Three generations of women and men who agitated for woman suffrage drew the attention–sometimes supportive, but often hostile–of a curious public during the nineteenth and early twentieth centuries.
Using illustrations and photographs, Dr. Susan Goodier will highlight some of the people, events, and arguments of the woman suffrage movement, showing just why it took so long for women to get a right we often take for granted today.
Lecture will take place on Sunday, October 15 at 6 pm in the Carriage House Theater.
$10 Museum members, $12 General public.
Susan Goodier studies U.S. women’s activism, particularly woman suffrage activism, from 1840 to 1920. She earned a master’s degree in Gender History in 1999, a doctorate in Public Policy History, with subfields in International Gender and Culture and Black Women’s Studies, in 2007, and a Women’s Studies master’s degree in 2008, all from SUNY at Albany.
At SUNY Oneonta she teaches courses in Women’s History, New York State history, the Civil War and Reconstruction, and Progressivism. Dr. Goodier is a public scholar for Humanities New York and the coordinator for the Upstate New York Women’s History Organization (UNYWHO). She is also the book review editor for the New York History journal. The University of Illinois published her first book, No Votes for Women: The New York State Anti-Suffrage Movement, in 2013. Her next book, coauthored with Karen Pastorello, is Women Will Vote: Winning Suffrage in New York State.
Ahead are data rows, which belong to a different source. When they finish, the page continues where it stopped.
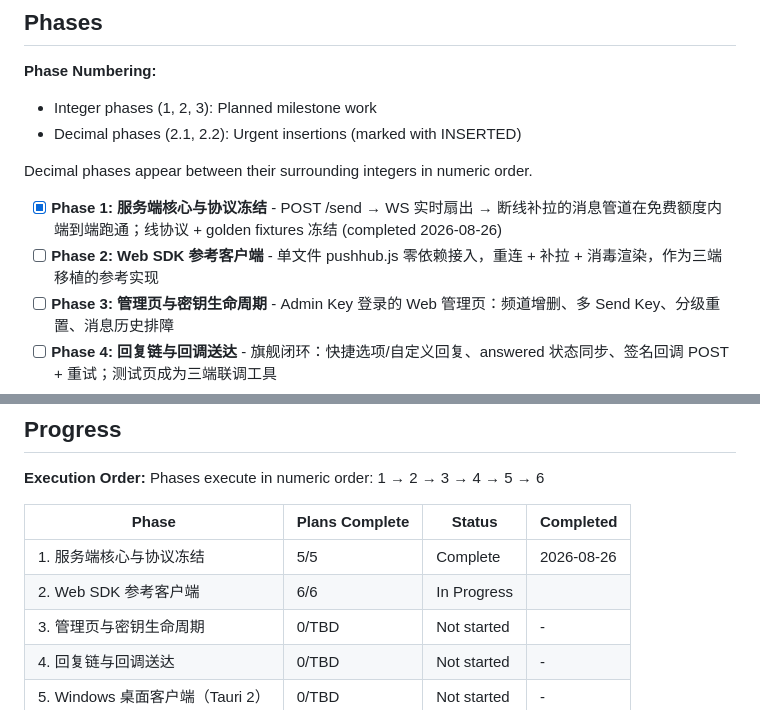
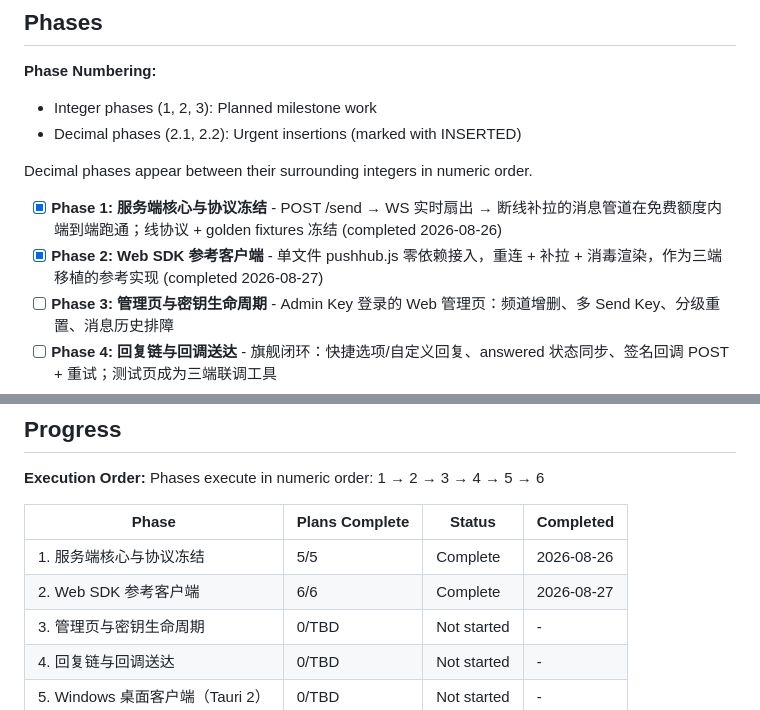
Before and after one commit to alkaid176/Pushhub, a Markdown page: .planning/ROADMAP.md, 2 parts joined by grey strips. Rendered like a GitHub page.

Commit message:
docs(phase-02): complete phase execution (gap closure + CR-01, verification passed)

```diff
--- a/.planning/ROADMAP.md
+++ b/.planning/ROADMAP.md
@@ -14,7 +14,7 @@
 Decimal phases appear between their surrounding integers in numeric order.
 
 - [x] **Phase 1: 服务端核心与协议冻结** - POST /send → WS 实时扇出 → 断线补拉的消息管道在免费额度内端到端跑通；线协议 + golden fixtures 冻结 (completed 2026-08-26)
-- [ ] **Phase 2: Web SDK 参考客户端** - 单文件 pushhub.js 零依赖接入，重连 + 补拉 + 消毒渲染，作为三端移植的参考实现
+- [x] **Phase 2: Web SDK 参考客户端** - 单文件 pushhub.js 零依赖接入，重连 + 补拉 + 消毒渲染，作为三端移植的参考实现 (completed 2026-08-27)
 - [ ] **Phase 3: 管理页与密钥生命周期** - Admin Key 登录的 Web 管理页：频道增删、多 Send Key、分级重置、消息历史排障
 - [ ] **Phase 4: 回复链与回调送达** - 旗舰闭环：快捷选项/自定义回复、answered 状态同步、签名回调 POST + 重试；测试页成为三端联调工具
 - [ ] **Phase 5: Windows 桌面客户端（Tauri 2）** - 托盘常驻 + 原生通知 + 消息窗口回复，WS 连接归 Rust 核心、关窗不断线
@@ -174,7 +174,7 @@ Phases execute in numeric order: 1 → 2 → 3 → 4 → 5 → 6
 | Phase | Plans Complete | Status | Completed |
 |-------|----------------|--------|-----------|
 | 1. 服务端核心与协议冻结 | 5/5 | Complete    | 2026-08-26 |
-| 2. Web SDK 参考客户端 | 6/6 | In Progress|  |
+| 2. Web SDK 参考客户端 | 6/6 | Complete    | 2026-08-27 |
 | 3. 管理页与密钥生命周期 | 0/TBD | Not started | - |
 | 4. 回复链与回调送达 | 0/TBD | Not started | - |
 | 5. Windows 桌面客户端（Tauri 2） | 0/TBD | Not started | - |
```
Also changed, not shown: .planning/STATE.md (+17 -16 lines), 1 other file.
Published by Cornell University Press in September 2017, the book helps to mark the centennial of women voting in New York State.
Woman’s Protest is sponsored by the Cayuga Community Fund.